We put them all through the exact same testing process, recorded their responses, and our SalesGym team rated their verbal skills, including their ability to use a relevant, open-ended question that connected with their response to those two questions.
What We Learned From The Testing
- Most companies do not have their differentiating factors and competitive advantages organized in a way that is easy for the sales team to learn, practice, and master. This is a major hurdle and cause of the problem
- Beyond new hire training, over 90% of the people we tested had not practiced or been coached on this most basic sales messaging skill over the previous 90-days or longer
- On a scale of 1-10, most salespeople were rated under 5 in basic areas like the clarity of key points, ability to talk in the customer’s interest, ability to tailor the message, and use of good open-ended questions

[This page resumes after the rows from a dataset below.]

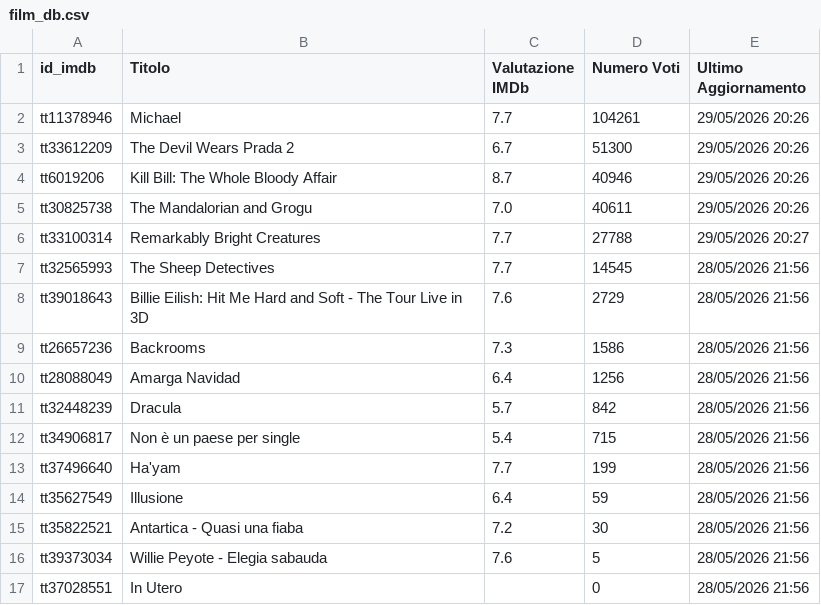
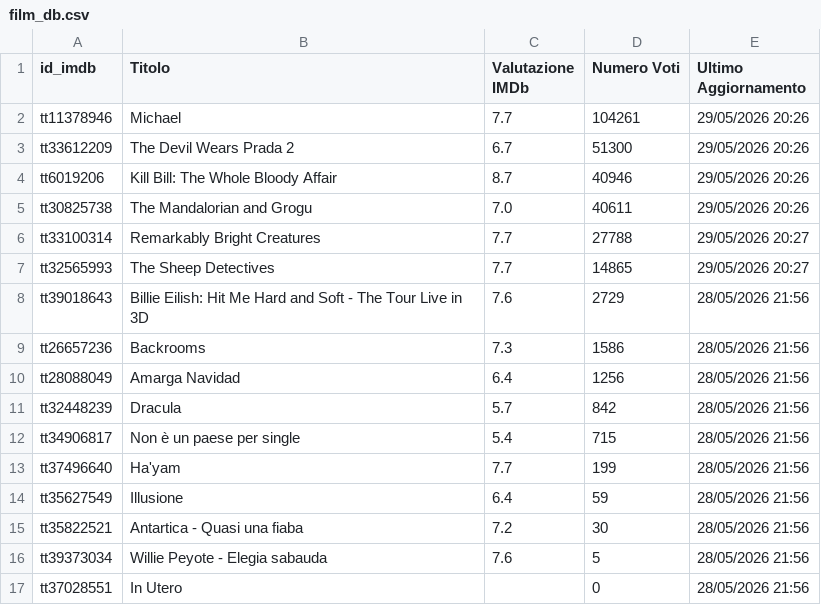
Before and after one commit to dbramuzzo-alt/imdb, a CSV file: film_db.csv, drawn as a sheet.

Commit message:
Aggiornato database film esistenti [Streamlit]

```diff
--- a/film_db.csv
+++ b/film_db.csv
@@ -6,3 +6,3 @@ tt30825738,The Mandalorian and Grogu,7.0,40611,29/05/2026 20:26
 tt33100314,Remarkably Bright Creatures,7.7,27788,29/05/2026 20:27
-tt32565993,The Sheep Detectives,7.7,14545,28/05/2026 21:56
+tt32565993,The Sheep Detectives,7.7,14865,29/05/2026 20:27
 tt39018643,Billie Eilish: Hit Me Hard and Soft - The Tour Live in 3D,7.6,2729,28/05/2026 21:56
```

- Sales Managers and Executives think their salespeople are better at basic sales messaging than they are. It has been a surprise in every case when they actually hear these skills in action
Most Sales Training Is Very Similar
Nearly all sales training experts and famous authors on sales emphasize how different their training is and why it’s better than all the rest, but when you analyze them, the uncomfortable reality is that most sales training is pretty similar in delivery and methodology.
These types of sales training all have the following in common:
- Cover a lot of material very quickly, increasingly focused on planning and technology topics
- Emphasis on the 4 common selling mistakes is universal … every program emphasizes how damaging these mistakes/bad habits are
- Participants must take significant time out of the field. Usually, 1-3 days where no selling is happening and they are getting behind on follow-up. This stress causes fractured focus and attention.
- The actual time participants spend verbally practicing compared to listening, taking notes and discussing ideas is minimal … <10% of the time is practicing and often <5%
- High Instructor to participant ratios, generally greater than 10:1
- Focus is on what to do, why it’s important, various ways of how to do it, but nowhere near the repetition needed with evaluative feedback to correct the mistakes
- A lot of time spent on planning and organizing steps, getting ready for a call, agreeing on what to focus on, planning and focus process, etc.
- Trainers often are incapable of giving credible examples of selling skills that have real influence on the participants
- The bulk of sales training is developed for and aimed at new hires
- Practice is peer to peer and, as such, practice partners are both early in the learning curve
These approaches are a significant reason why sales training doesn’t impact the 4 most common mistakes. In our next blog post, we’ll look at Part 2 of our research, what we learned from testing the sales teams in these same companies with an athlete-based model of sales training.